Appropriately enough for a moderate, David Chiu landed squarely in the middle Thursday night. When asked if he regretted any of his votes on the Board of Supervisors (a leading question hinting at the Ed Lee-ephant in the room), Chiu told the audience he had his first post-candidacy meeting with the Mayor on Wednesday. The one-on-one, he said, "was like seeing an ex-girlfriend." Which is a hilarious simile that makes us think of Ed Lee and David Chiu staring awkwardly at each other over lukewarm coffees and reluctantly returning each other's Springsteen albums or something.
John Avalos, uncomfortably seated next Ed Lee's empty chair and then eventually Ed Lee himself, remained true to his message: jobs, local hiring, Muni improvements and fighting for an independent city hall. If anything, we like how Avalos' message is consistent and well-delivered. It never seems difficult to figure out where the guy stands. The problem is whether or not enough people are listening to him.
Ed Lee, for his part, tried to cut ties with the Pak Pack in his late-arriving opening remarks, but it sounded pretty hollow to us. He did say he supports the legalization of prostitution though, so you can feel free to call him a hooker, we guess.
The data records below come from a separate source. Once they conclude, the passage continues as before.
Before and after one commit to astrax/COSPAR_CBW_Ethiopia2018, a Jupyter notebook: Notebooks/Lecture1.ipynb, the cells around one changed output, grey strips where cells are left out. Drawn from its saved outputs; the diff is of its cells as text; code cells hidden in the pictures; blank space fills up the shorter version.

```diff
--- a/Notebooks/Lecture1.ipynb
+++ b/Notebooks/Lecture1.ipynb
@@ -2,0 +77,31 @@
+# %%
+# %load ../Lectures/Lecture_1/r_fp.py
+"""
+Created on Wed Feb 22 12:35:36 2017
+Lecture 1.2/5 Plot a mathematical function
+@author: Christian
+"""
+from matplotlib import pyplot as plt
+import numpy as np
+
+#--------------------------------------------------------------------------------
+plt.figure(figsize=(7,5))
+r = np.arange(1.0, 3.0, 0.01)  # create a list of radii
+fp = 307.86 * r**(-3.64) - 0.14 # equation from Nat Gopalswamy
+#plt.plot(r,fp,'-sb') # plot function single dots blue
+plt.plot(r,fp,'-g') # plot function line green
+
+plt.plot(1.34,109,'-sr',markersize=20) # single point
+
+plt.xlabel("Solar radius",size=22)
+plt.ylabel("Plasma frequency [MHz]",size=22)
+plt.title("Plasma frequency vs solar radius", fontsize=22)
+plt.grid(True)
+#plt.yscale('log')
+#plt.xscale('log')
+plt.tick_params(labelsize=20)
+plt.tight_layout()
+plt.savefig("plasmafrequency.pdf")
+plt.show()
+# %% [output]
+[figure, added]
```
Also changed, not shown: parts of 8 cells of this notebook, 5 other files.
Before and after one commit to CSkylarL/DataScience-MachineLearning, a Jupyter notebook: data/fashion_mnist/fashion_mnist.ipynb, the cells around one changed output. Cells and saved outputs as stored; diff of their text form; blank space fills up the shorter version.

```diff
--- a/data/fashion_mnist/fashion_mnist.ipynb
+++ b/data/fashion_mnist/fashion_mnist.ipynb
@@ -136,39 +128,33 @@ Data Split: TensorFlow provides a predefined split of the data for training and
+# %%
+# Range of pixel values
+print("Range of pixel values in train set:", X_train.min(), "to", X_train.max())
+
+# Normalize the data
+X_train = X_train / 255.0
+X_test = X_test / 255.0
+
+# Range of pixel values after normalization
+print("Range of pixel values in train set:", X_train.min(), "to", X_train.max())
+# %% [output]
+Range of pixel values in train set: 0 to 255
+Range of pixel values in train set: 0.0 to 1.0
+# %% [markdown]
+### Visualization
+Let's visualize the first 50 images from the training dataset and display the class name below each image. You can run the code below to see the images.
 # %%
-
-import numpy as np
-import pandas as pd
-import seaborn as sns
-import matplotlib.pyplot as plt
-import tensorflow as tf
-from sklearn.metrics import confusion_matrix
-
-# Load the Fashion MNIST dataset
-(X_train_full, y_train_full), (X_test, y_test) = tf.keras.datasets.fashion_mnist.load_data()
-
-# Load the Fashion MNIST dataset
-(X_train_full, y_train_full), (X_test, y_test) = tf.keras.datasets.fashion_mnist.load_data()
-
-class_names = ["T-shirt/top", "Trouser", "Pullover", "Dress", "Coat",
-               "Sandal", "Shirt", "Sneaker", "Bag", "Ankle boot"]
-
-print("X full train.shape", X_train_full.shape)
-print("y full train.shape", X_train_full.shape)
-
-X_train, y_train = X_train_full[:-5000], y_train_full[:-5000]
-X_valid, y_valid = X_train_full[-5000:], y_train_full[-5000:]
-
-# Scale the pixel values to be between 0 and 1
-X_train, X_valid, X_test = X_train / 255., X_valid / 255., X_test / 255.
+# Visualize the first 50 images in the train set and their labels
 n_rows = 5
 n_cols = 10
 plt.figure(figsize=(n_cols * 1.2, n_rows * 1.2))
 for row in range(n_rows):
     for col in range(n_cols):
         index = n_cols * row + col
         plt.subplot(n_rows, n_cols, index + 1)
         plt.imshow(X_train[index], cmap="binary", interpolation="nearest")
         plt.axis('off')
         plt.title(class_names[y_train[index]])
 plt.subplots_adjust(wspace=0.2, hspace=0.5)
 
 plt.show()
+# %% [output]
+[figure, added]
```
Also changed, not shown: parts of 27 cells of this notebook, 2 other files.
Again, we hesitate to name a winner here when the campaign seems to be for best Ed Lee dig rather than best candidate for Mayor - but Dennis Herrera continued to impress with a more restrained, thoughtful approach at disarming the incumbent Mayor Mustache. And Bevan Dufty's speech hit the room square in the gut - right where it needed to land to wake everyone up.